Content revision data:

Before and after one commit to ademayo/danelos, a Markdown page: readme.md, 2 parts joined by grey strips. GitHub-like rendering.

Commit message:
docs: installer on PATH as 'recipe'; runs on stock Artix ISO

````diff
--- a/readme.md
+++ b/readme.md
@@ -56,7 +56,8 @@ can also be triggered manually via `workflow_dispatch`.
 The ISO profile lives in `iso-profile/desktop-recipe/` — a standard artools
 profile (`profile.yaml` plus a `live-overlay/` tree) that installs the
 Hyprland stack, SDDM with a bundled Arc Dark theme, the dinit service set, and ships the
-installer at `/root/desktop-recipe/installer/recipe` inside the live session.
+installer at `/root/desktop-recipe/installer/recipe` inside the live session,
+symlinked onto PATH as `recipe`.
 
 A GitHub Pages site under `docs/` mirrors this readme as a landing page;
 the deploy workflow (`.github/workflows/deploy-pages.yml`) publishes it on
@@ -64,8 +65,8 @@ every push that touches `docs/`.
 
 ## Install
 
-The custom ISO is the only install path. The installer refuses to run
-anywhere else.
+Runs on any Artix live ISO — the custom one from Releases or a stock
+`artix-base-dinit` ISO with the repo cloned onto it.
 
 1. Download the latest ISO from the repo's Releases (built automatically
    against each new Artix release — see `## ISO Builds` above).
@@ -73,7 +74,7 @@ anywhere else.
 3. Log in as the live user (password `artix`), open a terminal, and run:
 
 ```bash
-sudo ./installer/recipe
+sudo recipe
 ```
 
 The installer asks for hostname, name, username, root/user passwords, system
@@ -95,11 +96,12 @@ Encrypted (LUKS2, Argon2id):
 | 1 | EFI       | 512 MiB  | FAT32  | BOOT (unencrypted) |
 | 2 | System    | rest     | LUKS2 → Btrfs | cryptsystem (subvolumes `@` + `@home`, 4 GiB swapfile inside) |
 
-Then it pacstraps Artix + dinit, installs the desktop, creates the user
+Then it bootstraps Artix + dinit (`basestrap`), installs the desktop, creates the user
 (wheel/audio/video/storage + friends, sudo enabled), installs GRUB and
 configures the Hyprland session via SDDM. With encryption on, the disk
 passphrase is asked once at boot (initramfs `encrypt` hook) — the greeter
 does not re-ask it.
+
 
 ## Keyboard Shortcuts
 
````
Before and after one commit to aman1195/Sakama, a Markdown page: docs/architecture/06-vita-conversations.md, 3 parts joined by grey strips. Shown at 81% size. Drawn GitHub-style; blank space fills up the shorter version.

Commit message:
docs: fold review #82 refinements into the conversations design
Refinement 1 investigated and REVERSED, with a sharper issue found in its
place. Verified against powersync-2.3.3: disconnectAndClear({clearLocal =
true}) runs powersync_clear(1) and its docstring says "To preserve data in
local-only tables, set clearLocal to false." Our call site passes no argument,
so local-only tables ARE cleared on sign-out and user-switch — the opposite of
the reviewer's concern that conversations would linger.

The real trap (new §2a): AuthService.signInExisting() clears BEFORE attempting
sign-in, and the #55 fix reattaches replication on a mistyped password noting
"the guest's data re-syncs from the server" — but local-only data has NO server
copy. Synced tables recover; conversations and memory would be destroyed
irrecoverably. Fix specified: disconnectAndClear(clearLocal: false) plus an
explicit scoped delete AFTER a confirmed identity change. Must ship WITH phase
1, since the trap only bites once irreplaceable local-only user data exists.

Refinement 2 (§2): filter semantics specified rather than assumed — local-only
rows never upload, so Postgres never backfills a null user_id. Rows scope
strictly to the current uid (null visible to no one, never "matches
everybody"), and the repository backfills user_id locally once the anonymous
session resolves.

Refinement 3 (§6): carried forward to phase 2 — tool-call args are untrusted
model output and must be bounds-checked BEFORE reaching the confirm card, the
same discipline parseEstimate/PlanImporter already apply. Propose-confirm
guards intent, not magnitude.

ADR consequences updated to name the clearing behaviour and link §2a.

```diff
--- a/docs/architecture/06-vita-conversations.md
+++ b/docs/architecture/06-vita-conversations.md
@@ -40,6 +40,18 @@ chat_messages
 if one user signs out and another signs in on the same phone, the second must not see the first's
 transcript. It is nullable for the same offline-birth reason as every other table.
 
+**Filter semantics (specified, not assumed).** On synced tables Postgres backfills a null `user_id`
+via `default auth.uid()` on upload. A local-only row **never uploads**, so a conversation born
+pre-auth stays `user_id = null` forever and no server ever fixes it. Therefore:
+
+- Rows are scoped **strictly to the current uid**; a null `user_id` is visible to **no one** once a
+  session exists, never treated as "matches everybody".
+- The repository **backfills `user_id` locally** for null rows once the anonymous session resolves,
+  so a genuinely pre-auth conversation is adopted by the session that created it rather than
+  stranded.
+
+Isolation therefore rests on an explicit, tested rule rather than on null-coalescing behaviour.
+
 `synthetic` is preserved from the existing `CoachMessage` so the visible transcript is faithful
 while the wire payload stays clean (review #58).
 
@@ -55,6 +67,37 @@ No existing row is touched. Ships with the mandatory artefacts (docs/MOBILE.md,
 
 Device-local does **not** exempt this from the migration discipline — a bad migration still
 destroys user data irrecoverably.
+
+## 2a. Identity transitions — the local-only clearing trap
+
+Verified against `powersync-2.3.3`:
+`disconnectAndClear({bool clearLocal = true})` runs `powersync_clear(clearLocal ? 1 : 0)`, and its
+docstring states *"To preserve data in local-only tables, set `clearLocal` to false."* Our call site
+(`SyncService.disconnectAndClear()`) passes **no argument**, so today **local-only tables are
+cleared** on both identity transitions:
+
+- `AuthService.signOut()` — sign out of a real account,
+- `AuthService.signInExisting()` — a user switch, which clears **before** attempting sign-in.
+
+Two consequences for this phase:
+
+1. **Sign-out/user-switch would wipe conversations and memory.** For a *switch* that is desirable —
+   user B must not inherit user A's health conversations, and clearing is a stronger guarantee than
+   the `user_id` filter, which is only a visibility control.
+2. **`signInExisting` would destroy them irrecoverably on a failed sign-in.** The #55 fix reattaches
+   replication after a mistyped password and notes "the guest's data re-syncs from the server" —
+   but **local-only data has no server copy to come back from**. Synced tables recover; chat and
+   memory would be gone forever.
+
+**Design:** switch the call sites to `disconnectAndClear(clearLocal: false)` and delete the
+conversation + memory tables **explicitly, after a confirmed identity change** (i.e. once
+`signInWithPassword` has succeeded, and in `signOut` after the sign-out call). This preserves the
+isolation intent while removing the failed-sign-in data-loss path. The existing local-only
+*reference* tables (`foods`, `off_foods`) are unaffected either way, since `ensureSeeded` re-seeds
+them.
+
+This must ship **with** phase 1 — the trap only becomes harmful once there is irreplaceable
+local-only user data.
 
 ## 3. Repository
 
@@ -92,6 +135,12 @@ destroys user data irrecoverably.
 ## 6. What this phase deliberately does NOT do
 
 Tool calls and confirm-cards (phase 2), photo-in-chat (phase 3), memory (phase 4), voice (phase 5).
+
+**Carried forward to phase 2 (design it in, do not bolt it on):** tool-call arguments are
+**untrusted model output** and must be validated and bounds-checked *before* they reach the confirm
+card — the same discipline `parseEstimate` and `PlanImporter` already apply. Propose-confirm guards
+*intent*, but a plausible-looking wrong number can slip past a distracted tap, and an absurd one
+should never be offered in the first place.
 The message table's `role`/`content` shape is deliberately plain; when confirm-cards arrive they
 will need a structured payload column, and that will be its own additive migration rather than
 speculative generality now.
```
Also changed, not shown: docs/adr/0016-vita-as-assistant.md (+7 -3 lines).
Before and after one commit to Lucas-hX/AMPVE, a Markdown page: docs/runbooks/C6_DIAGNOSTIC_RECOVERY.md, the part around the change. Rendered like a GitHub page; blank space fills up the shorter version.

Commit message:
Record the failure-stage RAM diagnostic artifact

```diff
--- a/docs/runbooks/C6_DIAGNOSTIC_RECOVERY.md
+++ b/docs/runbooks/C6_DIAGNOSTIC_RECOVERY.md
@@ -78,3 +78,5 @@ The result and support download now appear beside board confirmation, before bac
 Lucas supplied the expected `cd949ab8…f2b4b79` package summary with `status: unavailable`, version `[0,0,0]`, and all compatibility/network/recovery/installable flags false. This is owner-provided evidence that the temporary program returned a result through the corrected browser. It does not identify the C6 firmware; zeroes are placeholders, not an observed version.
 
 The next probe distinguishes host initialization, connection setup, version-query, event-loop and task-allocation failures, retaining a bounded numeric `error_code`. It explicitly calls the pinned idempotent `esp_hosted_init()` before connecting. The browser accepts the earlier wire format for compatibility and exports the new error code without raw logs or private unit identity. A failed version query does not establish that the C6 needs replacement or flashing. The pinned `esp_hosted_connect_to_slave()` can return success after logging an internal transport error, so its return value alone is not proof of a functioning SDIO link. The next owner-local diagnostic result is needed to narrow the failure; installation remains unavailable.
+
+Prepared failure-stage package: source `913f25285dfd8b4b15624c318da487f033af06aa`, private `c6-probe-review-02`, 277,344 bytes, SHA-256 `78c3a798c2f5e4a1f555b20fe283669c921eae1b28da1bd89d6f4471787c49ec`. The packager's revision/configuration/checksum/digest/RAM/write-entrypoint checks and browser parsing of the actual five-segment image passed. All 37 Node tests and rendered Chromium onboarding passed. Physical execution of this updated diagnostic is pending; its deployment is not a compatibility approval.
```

**EXERCISE DETAILS**
For every line of the data above that contains "irrecoverably", copy that line.

**OUTPUT BELOW**
irrecoverably. Fix specified: disconnectAndClear(clearLocal: false) plus an
 destroys user data irrecoverably.
+2. **`signInExisting` would destroy them irrecoverably on a failed sign-in.** The #55 fix reattaches
@@ -92,6 +135,12 @@ destroys user data irrecoverably.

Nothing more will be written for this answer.